Changes in wind patterns and atmospheric structure will be studied
CHENNAI: Preparations are under way on a “war-footing” at Thumba and Sriharikota to conduct a battery of experiments to study the effects of the annular solar eclipse on equatorial geophysical phenomena in near-earth space. The phenomena are the equatorial electrojet — an intense band of current system at an altitude of about 100 km — and its controlling factors such as winds and composition of the atmosphere.

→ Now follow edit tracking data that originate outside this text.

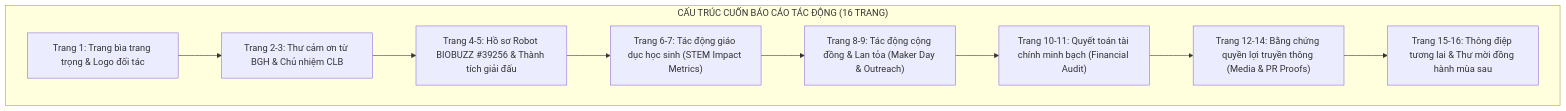
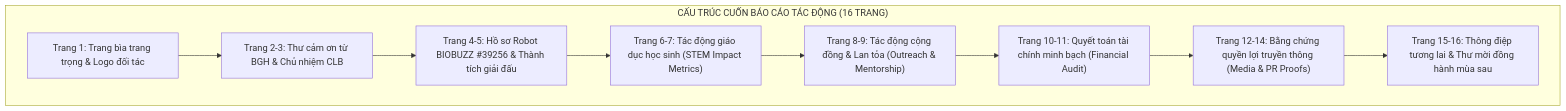
Before and after one commit to Minhmice/roboticssocson: the third of 4 diagrams in docs/campaign-2026-2027/12-minh-bach-bao-cao-tac-dong.md, drawn with Mermaid. The commit also changed other lines of this file and 367 other files, not shown here.

````diff
--- a/docs/campaign-2026-2027/12-minh-bach-bao-cao-tac-dong.md
+++ b/docs/campaign-2026-2027/12-minh-bach-bao-cao-tac-dong.md
@@ -94,14 +94,14 @@
 ```mermaid
 graph TD
     subgraph IMPACT_REPORT_STRUCTURE["CẤU TRÚC CUỐN BÁO CÁO TÁC ĐỘNG (16 TRANG)"]
         P1["Trang 1: Trang bìa trang trọng & Logo đối tác"]
         P2["Trang 2-3: Thư cảm ơn từ BGH & Chủ nhiệm CLB"]
         P3["Trang 4-5: Hồ sơ Robot BIOBUZZ #39256 & Thành tích giải đấu"]
         P4["Trang 6-7: Tác động giáo dục học sinh (STEM Impact Metrics)"]
-        P5["Trang 8-9: Tác động cộng đồng & Lan tỏa (Maker Day & Outreach)"]
+        P5["Trang 8-9: Tác động cộng đồng & Lan tỏa (Outreach & Mentorship)"]
         P6["Trang 10-11: Quyết toán tài chính minh bạch (Financial Audit)"]
         P7["Trang 12-14: Bằng chứng quyền lợi truyền thông (Media & PR Proofs)"]
         P8["Trang 15-16: Thông điệp tương lai & Thư mời đồng hành mùa sau"]
     end
     P1 --> P2 --> P3 --> P4 --> P5 --> P6 --> P7 --> P8
 ```
````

The experiments will be done by launching a series of sounding rockets from Thumba in Thiruvananthapuram and Sriharikota in Andhra Pradesh, tethered balloons, balloon sondes, besides deploying ground-based radars and optical instruments.

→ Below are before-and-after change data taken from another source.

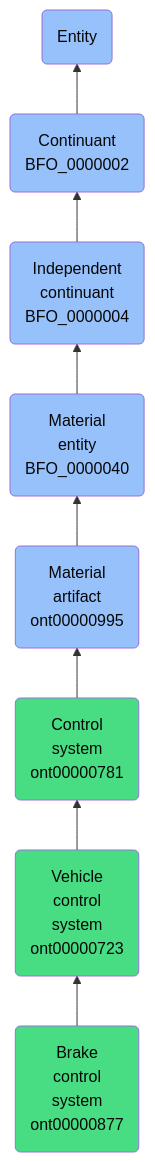
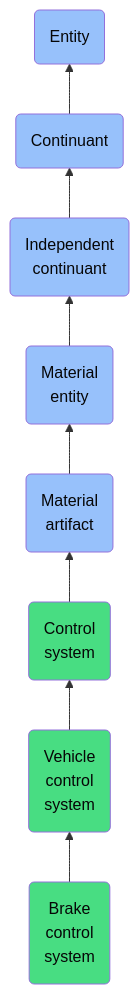
One commit to jupyter-naas/abi changed the diagram in docs/ontology/reference/model/Entity/Continuant/Independent continuant/Material entity/Material artifact/Control system/Vehicle control system/Brake control system/Brake control system.md. Above: the diagram before and after it, drawn with Mermaid. The commit also changed other lines of this file and 1430 other files, not shown here.

````diff
--- a/docs/ontology/reference/model/Entity/Continuant/Independent continuant/Material entity/Material artifact/Control system/Vehicle control system/Brake control system/Brake control system.md
+++ b/docs/ontology/reference/model/Entity/Continuant/Independent continuant/Material entity/Material artifact/Control system/Vehicle control system/Brake control system/Brake control system.md
@@ -24,15 +24,15 @@
 ```mermaid
 graph BT
-    ont00000877(Brake<br>control<br>system<br>ont00000877):::ABI-->ont00000723
-    ont00000723(Vehicle<br>control<br>system<br>ont00000723):::ABI-->ont00000781
-    ont00000781(Control<br>system<br>ont00000781):::ABI-->ont00000995
-    ont00000995(Material<br>artifact<br>ont00000995):::BFO-->BFO_0000040
-    BFO_0000040(Material<br>entity<br>BFO_0000040):::BFO-->BFO_0000004
-    BFO_0000004(Independent<br>continuant<br>BFO_0000004):::BFO-->BFO_0000002
-    BFO_0000002(Continuant<br>BFO_0000002):::BFO-->BFO_0000001
+    ont00000877(Brake<br>control<br>system):::ABI-->ont00000723
+    ont00000723(Vehicle<br>control<br>system):::ABI-->ont00000781
+    ont00000781(Control<br>system):::ABI-->ont00000995
+    ont00000995(Material<br>artifact):::BFO-->BFO_0000040
+    BFO_0000040(Material<br>entity):::BFO-->BFO_0000004
+    BFO_0000004(Independent<br>continuant):::BFO-->BFO_0000002
+    BFO_0000002(Continuant):::BFO-->BFO_0000001
     BFO_0000001(Entity):::BFO
     
     classDef BFO fill:#97c1fb,color:#060606
     classDef CCO fill:#e4c51e,color:#060606
     classDef ABI fill:#48DD82,color:#060606
 ```
````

P.S. Veeraraghavan, Director, Vikram Sarabhai Space Centre (VSSC), Thiruvananthapuram, said the January 15 eclipse would last 11 and eight seconds at its longest. “There will be sounding rocket flights before and after the eclipse to compare the changes in the atmospheric region.”“Rare occurrence”
“This is purely a scientific pursuit,” said Prof. R. Sridharan, Director, Space Physics Laboratory, VSSC. He called the eclipse “a rare occurrence taking place right over the magnetic equator during noon-time conditions when all the associated geophysical processes are at their peak.” During the eclipse, the sun will be obscured to the tune of 92 per cent. Only its bright rim will be seen at the time of its maximum obscuration. Hence it is called an annular eclipse. The eclipse begins around 11 a.m. and lasts up to 3 p.m. The maximum obscuration will be around 1.05 p.m. The path of maximum obscuration falls very close to Thumba and Sriharikota. The manager of the Thumba Equatorial Rocket Launching Station (TERLS), Koshy Mammen, has mobilised all his resources and moved one of the spare launchers from Sriharikota and set it up at the TERLS.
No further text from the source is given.